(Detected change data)
----------------------------------------

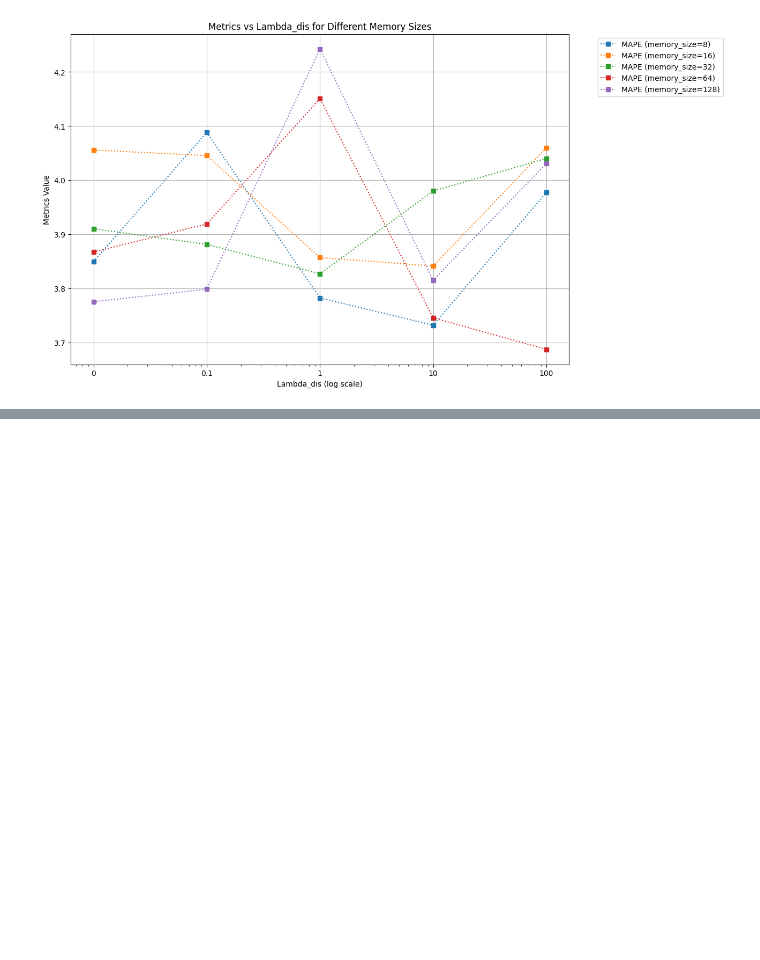
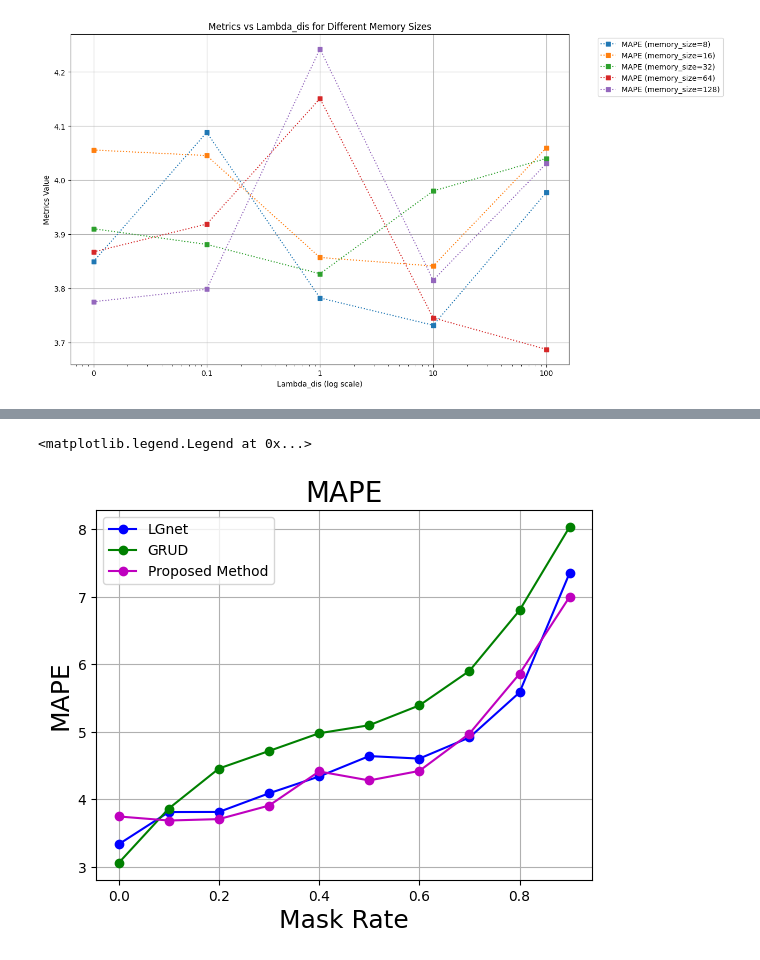
Before and after one commit to Shintaro0105/STdata_prediction, a Jupyter notebook: src/LGnet/graph.ipynb, the cells around one changed output, grey strips where cells are left out. Cells and saved outputs as stored; diff of their text form; code cells hidden in the pictures; blank space fills up the shorter version.

```diff
--- a/src/LGnet/graph.ipynb
+++ b/src/LGnet/graph.ipynb
@@ -404,0 +423,12 @@ plt.show()
+# %%
+plt.plot(df['Mask_Rate'], df['MAPE'], marker='o', label='LGnet', color='b')
+plt.plot(df__['Mask_Rate'], df__['MAPE'], marker='o', label='GRUD', color='g')
+plt.plot(df___['Mask_Rate'], df___['MAPE'], marker='o', label='Proposed Method', color='m')
+plt.title('MAPE',fontsize=20)
+plt.xlabel('Mask Rate',fontsize=18)
+plt.ylabel('MAPE',fontsize=18)
+plt.grid(True)
+plt.legend()
+# %% [output]
+<matplotlib.legend.Legend at 0x...>
+[figure, added]
```
Also changed, not shown: parts of 5 cells of this notebook, 11 other files.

----------------------------------------

# TASK GOAL:
Keeping the pictures out, print the entries above exactly as written.

# RESPONSE TO THIS EXERCISE:
Before and after one commit to Shintaro0105/STdata_prediction, a Jupyter notebook: src/LGnet/graph.ipynb, the cells around one changed output, grey strips where cells are left out. Cells and saved outputs as stored; diff of their text form; code cells hidden in the pictures; blank space fills up the shorter version.

```diff
--- a/src/LGnet/graph.ipynb
+++ b/src/LGnet/graph.ipynb
@@ -404,0 +423,12 @@ plt.show()
+# %%
+plt.plot(df['Mask_Rate'], df['MAPE'], marker='o', label='LGnet', color='b')
+plt.plot(df__['Mask_Rate'], df__['MAPE'], marker='o', label='GRUD', color='g')
+plt.plot(df___['Mask_Rate'], df___['MAPE'], marker='o', label='Proposed Method', color='m')
+plt.title('MAPE',fontsize=20)
+plt.xlabel('Mask Rate',fontsize=18)
+plt.ylabel('MAPE',fontsize=18)
+plt.grid(True)
+plt.legend()
+# %% [output]
+<matplotlib.legend.Legend at 0x...>
+[figure, added]
```
Also changed, not shown: parts of 5 cells of this notebook, 11 other files.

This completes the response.